Mom finally gets a Call!


Mom Finally gets a Call


I wanted to explore the notification protocol I used in my Creation and Computation project, it was rushed and I used code from a third party to get the notification working with IFTT, it wasn’t the best implementation as it lacked a lot of flexibility and there was no way to see any data logs of when the data was sent. This new way through AdaiO is ideal for the implementation of that IOT (internet of things) product.

I took this opportunity to rebuild the project with the new notification protocol though AdaIO and IFFTT as a whole. It uses some of the original code for getting the sensor information.

The Process:
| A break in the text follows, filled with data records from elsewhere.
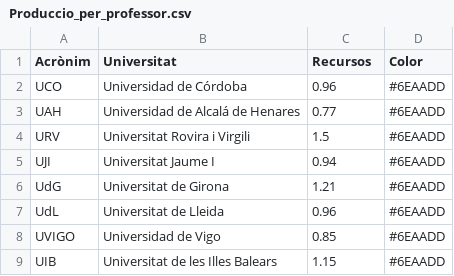
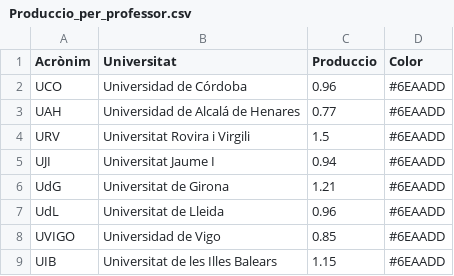
Before and after one commit to pauturvalles/universitatdegirona, a CSV file: csv/Produccio_per_professor.csv, drawn as a sheet.

Commit message:
Update Produccio_per_professor.csv

```diff
--- a/csv/Produccio_per_professor.csv
+++ b/csv/Produccio_per_professor.csv
@@ -1,2 +1,2 @@
-Acrònim,Universitat,Recursos,Color
+Acrònim,Universitat,Produccio,Color
 UCO,Universidad de Córdoba,0.96,#6EAADD
```
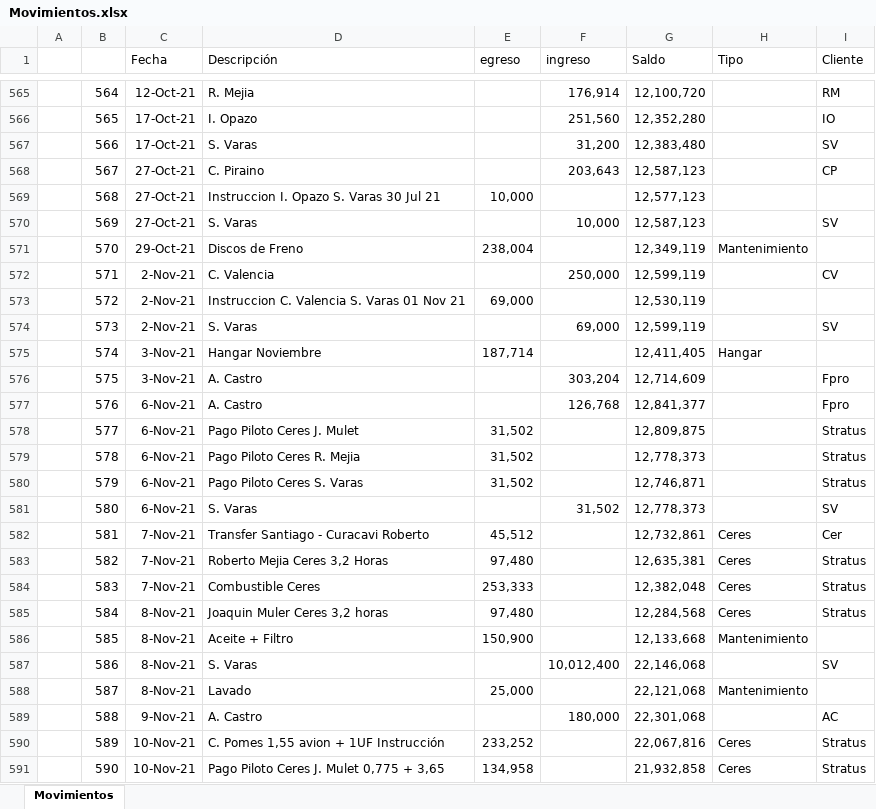
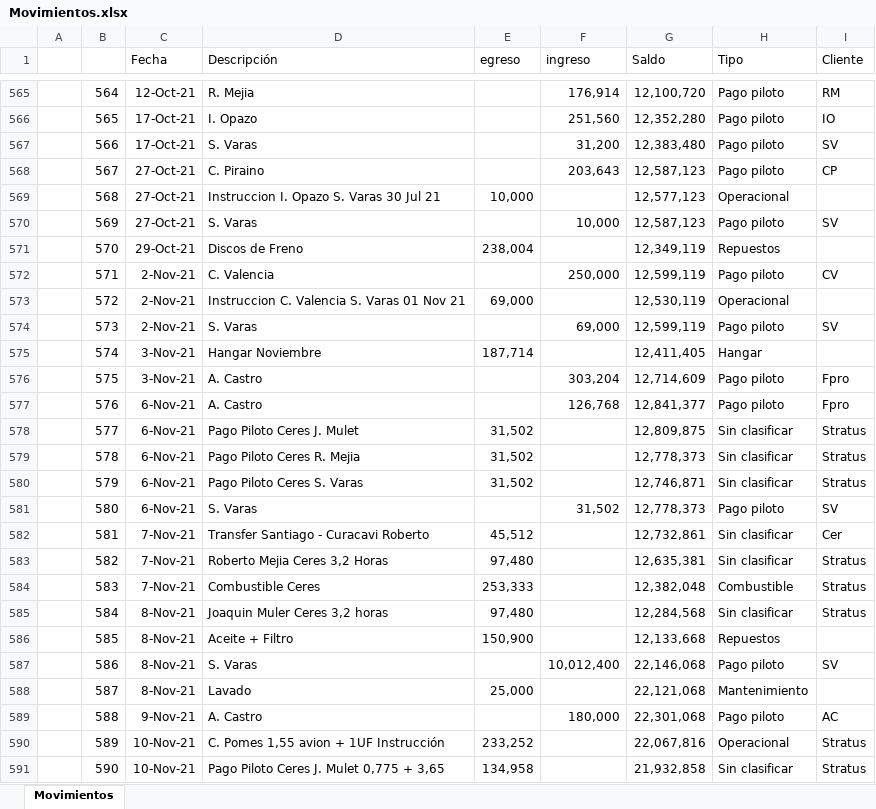
Before and after one commit to santvaras92-crypto/flight-log-system, an Excel workbook: Cuenta banco/Movimientos.xlsx, sheet Movimientos, drawn as a sheet; only a part is shown, gaps mark what is left out; values as stored, in another font and other column widths than the file's, no borders; the diff covers the shown part only; the diff names each change by its address in the sheet, - before the commit and + after, or states it on an @@ line.

Commit message:
Classify all 1925 Movimientos rows into 11 tipo categories
- Pago piloto (728): pilot deposits with client codes
- Combustible (353): fuel purchases + pilot fuel reimbursements
- Sin clasificar (306): Ceres/Aerotrust/Stratus legacy operations
- Operacional (132): FlyPro, contadores, transfers, misc
- Inversión (98): Fintual, DAP, Fondo Mutuo provisions
- Mantenimiento (86): Rev 100hrs, mechanics, lavado
- Hangar (84): monthly rent
- Repuestos (83): parts, filters, tires, avionics
- Impuesto (24): TOA, patente, IVA
- Seguro (18): insurance premiums
- Overhaul (13): engine/propeller overhaul

Updated tipoColors in DashboardClient to match new 12 categories.
Added classify-movimientos.py script for future reclassification.

```diff
--- a/Cuenta banco/Movimientos.xlsx (sheet Movimientos)
+++ b/Cuenta banco/Movimientos.xlsx (sheet Movimientos)
-H565:H568 (Tipo): (empty)
+H565:H568 (Tipo): Pago piloto
-H569 (Tipo): (empty)
+H569 (Tipo): Operacional
-H570 (Tipo): (empty)
+H570 (Tipo): Pago piloto
-H571 (Tipo): Mantenimiento
+H571 (Tipo): Repuestos
-H572 (Tipo): (empty)
+H572 (Tipo): Pago piloto
-H573 (Tipo): (empty)
+H573 (Tipo): Operacional
-H574 (Tipo): (empty)
+H574 (Tipo): Pago piloto
-H576:H577 (Tipo): (empty)
+H576:H577 (Tipo): Pago piloto
-H578:H580 (Tipo): (empty)
+H578:H580 (Tipo): Sin clasificar
-H581 (Tipo): (empty)
+H581 (Tipo): Pago piloto
-H582:H583 (Tipo): Ceres
+H582:H583 (Tipo): Sin clasificar
-H584 (Tipo): Ceres
+H584 (Tipo): Combustible
-H585 (Tipo): Ceres
+H585 (Tipo): Sin clasificar
-H586 (Tipo): Mantenimiento
+H586 (Tipo): Repuestos
-H587 (Tipo): (empty)
+H587 (Tipo): Pago piloto
-H589 (Tipo): (empty)
+H589 (Tipo): Pago piloto
-H590 (Tipo): Ceres
+H590 (Tipo): Operacional
-H591 (Tipo): Ceres
+H591 (Tipo): Sin clasificar
```
Also changed, not shown: 1653 edited cells elsewhere in this sheet, 2 other files.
In this this write up I will focus mainly on the communication protocol as the Creation and Computation project mainly focuses on the product design and implementation of the circuit and design.

This time around I had already a proof of concept on how the project worked and now it was a matter of getting it to send that via AdaIO

Before I could tackle that I had to figure out how AdaIO worked and all the libraries involved in IOT, for this I re-created one of Adafruits ESP32 Feather projects of mailbox that has it flag go up when a email is received in gmail. This got me familiar with all the libraries and also the sample code for the feather was very useful to study for setting the wifi configuration. I got this working with my gmail account and was flooding my phone with IFTT notifications.

Here is the LINK to the project.

Once I had that working it was a matter of reverse engineering what I had learnt and got it to work the other way around, here another one of the code examples helped, its the most basic one called Adafruit io Publish.

The basic premise is I had to set up a function to send the AdaIO a variable once the light ON statement had triggered the function, it would then send the people I had set in IFTT an email telling them the lamp was ON. This is the exact same thing I had before but it was not saving any data on how many time it was triggered and also no way of controlling how many people received the email, it was a bit bootstrapped to fit the needs I had at the time.

Bits and Bops:

The code is all on git Hub but it is good to hi-light some of the main parts of the process. These do not have to be done in sequential order to work.

  • AdafuitIO receives data on a certain channel and then triggers an event.
  • Setup the feather to send that variable to Adafruit IO in a function which is triggered by an event, a sensor value, getting remote data etc, anything that says OK this happens DO that, where that sends the trigger.
  • SetUp IFTT to react to the trigger in AdaIO, make sure you have the right settings in the


The project was a very interesting exploration, of the adfruit IO ecoSystem and all its different components, there is some limitation to the amount for data point you can send but for small projects you are fine. You can send direct email triggers through adafruitIO but it is not available to free accounts.

You can also have adafruit IO send you a notification when a value is received, in the trigger value.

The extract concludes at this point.